Choose plants tailored to your climate and growing conditions, such as those with silvery or grey foliage that reflects sunlight rather than absorbs it. Sedums, ornamental grasses such as Festuca ‘Red Buttons’ and Heuchera ‘Alchemilla mollis’; evergreen shrubs including junipers and cedars; as well as flowers such as euphorbias, heucheras or lavender are great drought-tolerant additions for any garden design; for flowers try Euphorbias, Heucheras or lavender for best results.
Water your plants less frequently but more deeply. Frequent shallow irrigation causes shallow-rooted plants that are more vulnerable during dry spells. By contrast, frequent deep irrigation allows roots to extend deeper into the soil, where moisture can more readily be found.
When possible, water your garden early morning when temperatures are cooler so less of the water evaporates quickly – this also lowers risk of fungal diseases that often plague plants in hot, humid weather. Furthermore, rain barrels linked up to your gutters can capture precipitation for future dry periods – setting one up is easy!
An attractive garden can add immense value to any home, and water-wise landscaping can only increase its appeal to potential buyers. Even in areas with consistent rainfall, making your lawn and garden drought-tolerant is worthwhile as not only does it reduce your water consumption but it saves money on fertilizers and gardening products as well.
Reducing water use in your garden takes the right combination of plants, soil and maintenance practices.
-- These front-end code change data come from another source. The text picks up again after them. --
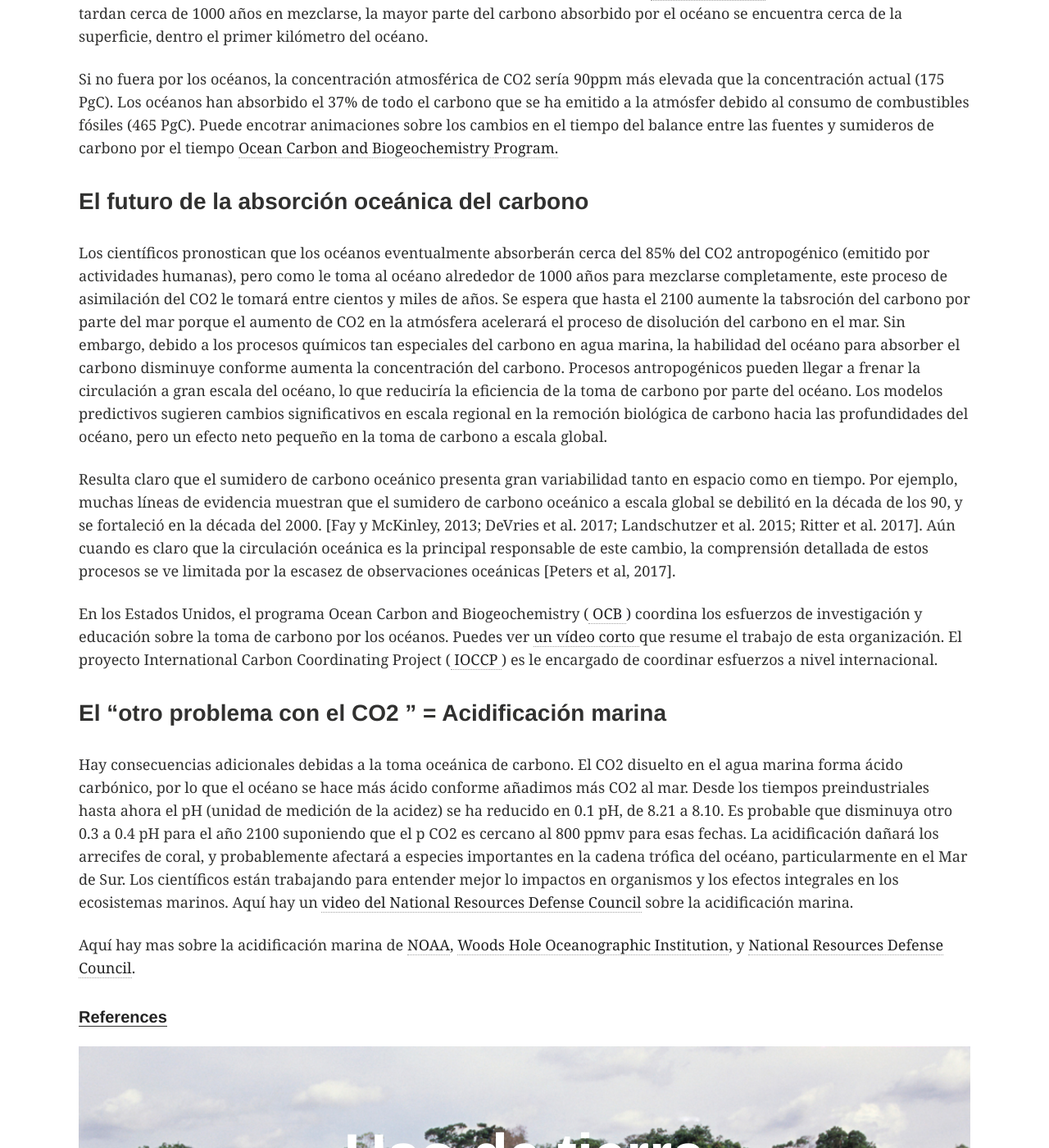
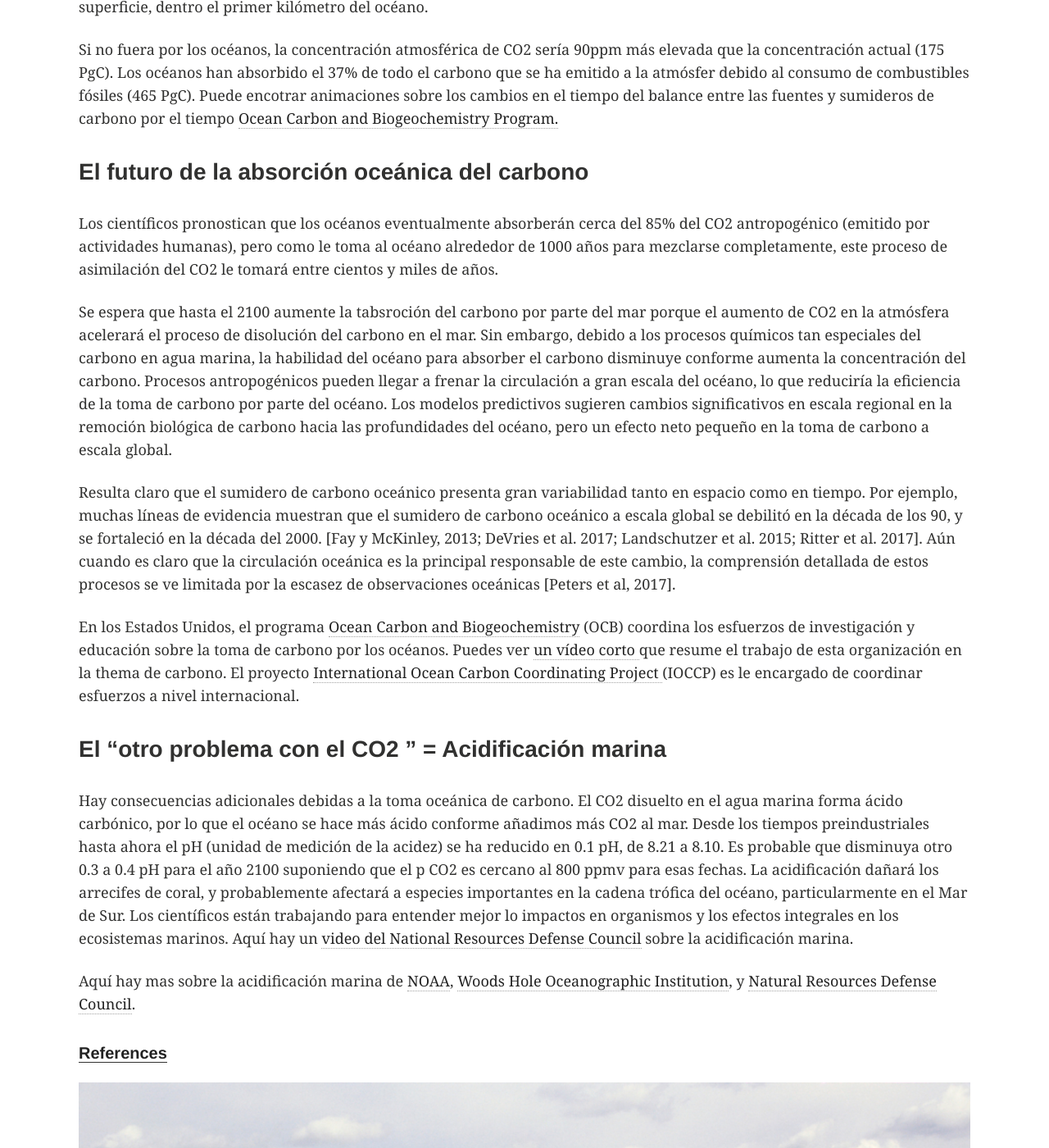
Before and after one commit to galenmckinley/CarbonCycle_Spanish, a Jekyll site: the page built from index.md, in a window 1280 px wide and 1400 px high, scrolled down 7118 px. Shown: the whole window at 82% size. Built offline with Jekyll 4.4.1, drawn with Linux system fonts in a browser that asks for light colours; some of the changed text lies outside the part shown.

Commit message:
update OA

```diff
--- a/index.md
+++ b/index.md
@@ -59,10 +59,7 @@ published: true
 <li> De 2012 a 2021, la humanidad agregó a la atmósfera en promedio 10.8 petagram de carbono (1 petagram carbon = 1 PgC = 10^15) cada año, debido, principalmente, al consumo de combustibles fósiles (9.6 PgC/yr) y all cambio en el uso del suelo (1.2 PgC/yr). Los oceanos absorbieron el 27% de este carbono, y los sistemas terrestres el 29%. Un 3% de las emisiones representan sumideros que no han sido identificados (Friedlingstein et al. 2022). En la atmósfera tan sólo quedó el 45% de las emisiones humanas. Este 45% es el que contribuye al cambio climático.
 </li>
 
-<li>  Existen procesos naturales que reducen el ritmo de acumulación de carbono en la atmósfera.
-</li>
-
-<li> El calentamiento global futuro dependerá de las fuentes de CO2 por las emisiones humanas, así como de los sumideros naturales de carbono en ococeanos y la biosfera terrestre.
+<li> El calentamiento global futuro dependerá de las fuentes de CO2 por las emisiones humanas, así como de los sumideros naturales de carbono en ococeanos y la biosfera terrestre (Crisp et al. 2022).
 </li>
 
 </ul>
@@ -185,20 +182,23 @@ Si no fuera por los océanos, la concentración atmosférica de CO2 sería 90ppm
 
 <h3> El futuro de la absorción oceánica del carbono </h3>
 
-<p> Los científicos pronostican que los océanos eventualmente absorberán cerca del 85% del CO2 antropogénico (emitido por actividades humanas), pero como le toma al océano alrededor de 1000 años para mezclarse completamente, este proceso de asimilación del CO2 le tomará entre cientos y miles de años. Se espera que hasta el 2100 aumente la tabsroción del carbono por parte del mar porque el aumento de CO2 en la atmósfera acelerará el proceso de disolución del carbono en el mar. Sin embargo, debido a los procesos químicos tan especiales del carbono en agua marina, la habilidad del océano para absorber el carbono disminuye conforme aumenta la concentración del carbono. Procesos antropogénicos pueden llegar a frenar la circulación a gran escala del océano, lo que reduciría la eficiencia de la toma de carbono por parte del océano. Los modelos predictivos sugieren cambios significativos en escala regional en la remoción biológica de carbono hacia las profundidades del océano, pero un efecto neto pequeño en la toma de carbono a escala global. </p>
+<p> Los científicos pronostican que los océanos eventualmente absorberán cerca del 85% del CO2 antropogénico (emitido por actividades humanas), pero como le toma al océano alrededor de 1000 años para mezclarse completamente, este proceso de asimilación del CO2 le tomará entre cientos y miles de años. </p>
+
+<p>
+Se espera que hasta el 2100 aumente la tabsroción del carbono por parte del mar porque el aumento de CO2 en la atmósfera acelerará el proceso de disolución del carbono en el mar. Sin embargo, debido a los procesos químicos tan especiales del carbono en agua marina, la habilidad del océano para absorber el carbono disminuye conforme aumenta la concentración del carbono. Procesos antropogénicos pueden llegar a frenar la circulación a gran escala del océano, lo que reduciría la eficiencia de la toma de carbono por parte del océano. Los modelos predictivos sugieren cambios significativos en escala regional en la remoción biológica de carbono hacia las profundidades del océano, pero un efecto neto pequeño en la toma de carbono a escala global. </p>
 
 <p>
 Resulta claro que el sumidero de carbono oceánico presenta gran variabilidad tanto en espacio como en tiempo. Por ejemplo, muchas líneas de evidencia muestran que el sumidero de carbono oceánico a escala global se debilitó en la década de los 90, y se fortaleció en la década del 2000.  [Fay y McKinley, 2013; DeVries et al. 2017; Landschutzer et al. 2015; Ritter et al. 2017]. Aún cuando es claro que la circulación oceánica es la principal responsable de este cambio, la comprensión detallada de estos procesos se ve limitada por la escasez de observaciones oceánicas [Peters et al, 2017].</p>
 
 <p>
-En los Estados Unidos, el programa Ocean Carbon and Biogeochemistry (<a href="https://www.us-ocb.org/"> OCB </a>) coordina los esfuerzos de investigación y educación sobre la toma de carbono por los océanos. Puedes ver <a href="https://www.us-ocb.org/new-ocb-short-film/">un vídeo corto </a> que resume el trabajo de esta organización. El proyecto International Carbon Coordinating Project (<a href="http://www.ioccp.org/"> IOCCP </a>) es le encargado de coordinar esfuerzos a nivel internacional. </p>
+En los Estados Unidos, el programa <a href="https://www.us-ocb.org/">Ocean Carbon and Biogeochemistry</a> (OCB) coordina los esfuerzos de investigación y educación sobre la toma de carbono por los océanos. Puedes ver <a href="https://www.us-ocb.org/new-ocb-short-film/">un vídeo corto </a> que resume el trabajo de esta organización en la thema de carbono. El proyecto <a href="http://www.ioccp.org/"> International Ocean Carbon Coordinating Project </a> (IOCCP) es le encargado de coordinar esfuerzos a nivel internacional. </p>
 
 
 <h3> El “otro problema con el CO2 ” = Acidificación marina </h3>
 
 <p> Hay consecuencias adicionales debidas a la toma oceánica de carbono. El CO2 disuelto en el agua marina forma ácido carbónico, por lo que el océano se hace más ácido conforme añadimos más CO2 al mar. Desde los tiempos preindustriales hasta ahora el pH (unidad de medición de la acidez) se ha reducido en 0.1 pH, de 8.21 a 8.10. Es probable que disminuya otro 0.3 a 0.4 pH para el año 2100 suponiendo que el p CO2 es cercano al 800 ppmv para esas fechas. La acidificación dañará los arrecifes de coral, y probablemente afectará a especies importantes en la cadena trófica del océano, particularmente en el Mar de Sur. Los científicos están trabajando para entender mejor lo impactos en organismos y los efectos integrales en los ecosistemas marinos. Aquí hay un <a href="https://www.nrdc.org/stories/what-you-need-know-about-ocean-acidification"> video del National Resources Defense Council</a> sobre la acidificación marina. </p>
 
-<p> Aquí hay mas sobre la acidificación marina de <a href="http://oceanacidification.noaa.gov/Home.aspx">NOAA</a>, <a href="http://www.whoi.edu/main/topic/ocean-acidification"> Woods Hole Oceanographic Institution</a>, y <a href="https://www.nrdc.org/stories/what-you-need-know-about-ocean-acidification">National Resources Defense Council</a>. </p>
+<p> Aquí hay mas sobre la acidificación marina de <a href="https://oceanacidification.noaa.gov/">NOAA</a>, <a href="http://www.whoi.edu/main/topic/ocean-acidification"> Woods Hole Oceanographic Institution</a>, y <a href="https://www.nrdc.org/stories/what-you-need-know-about-ocean-acidification">Natural Resources Defense Council</a>. </p>
 
 <h5> <a href="{{site.baseurl}}/references/" target = "blank"> <u> References </u> </a> </h5>
 
```
Also changed, not shown: 1 other file.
Most importantly, select drought-tolerant grasses and plants suited for your local climate – many native varieties exist that thrive under dry conditions while there may also be imported species from distant parts of the globe that have evolved with similar climates.
If your garden will be planted in sandy or rock-based soil, amending it with organic matter will help improve its quality and increase water-holding capacity. Wood mulch will further help protect the ground by reducing heat production and slowing evaporation rates.
Another key consideration in garden planning is assessing how much sunshine your garden receives. Direct sunlight causes soil temperatures to quickly heat up, making it harder for roots to absorb moisture. To reduce water requirements for your plants, opt for planting them near locations with partial or filtered shade.
An efficient drought-tolerant garden still requires regular attention, including pruning and fertilizing as needed. Weeds will sap moisture from your plants so regular removal is essential – for greater effectiveness consider using non-toxic herbicides that won’t harm the environment.
If you’re uncertain of your garden’s ability to withstand low-water conditions, try digging a hole and filling it daily for one week with water. If the hole remains full over this period, this indicates your soil may be well-draining; otherwise it could indicate it has an excessively high water table or be clay-based – either way it may still be possible to create drought-tolerant gardens by confining plants to containers so any additional water can focus on what matters: your plants.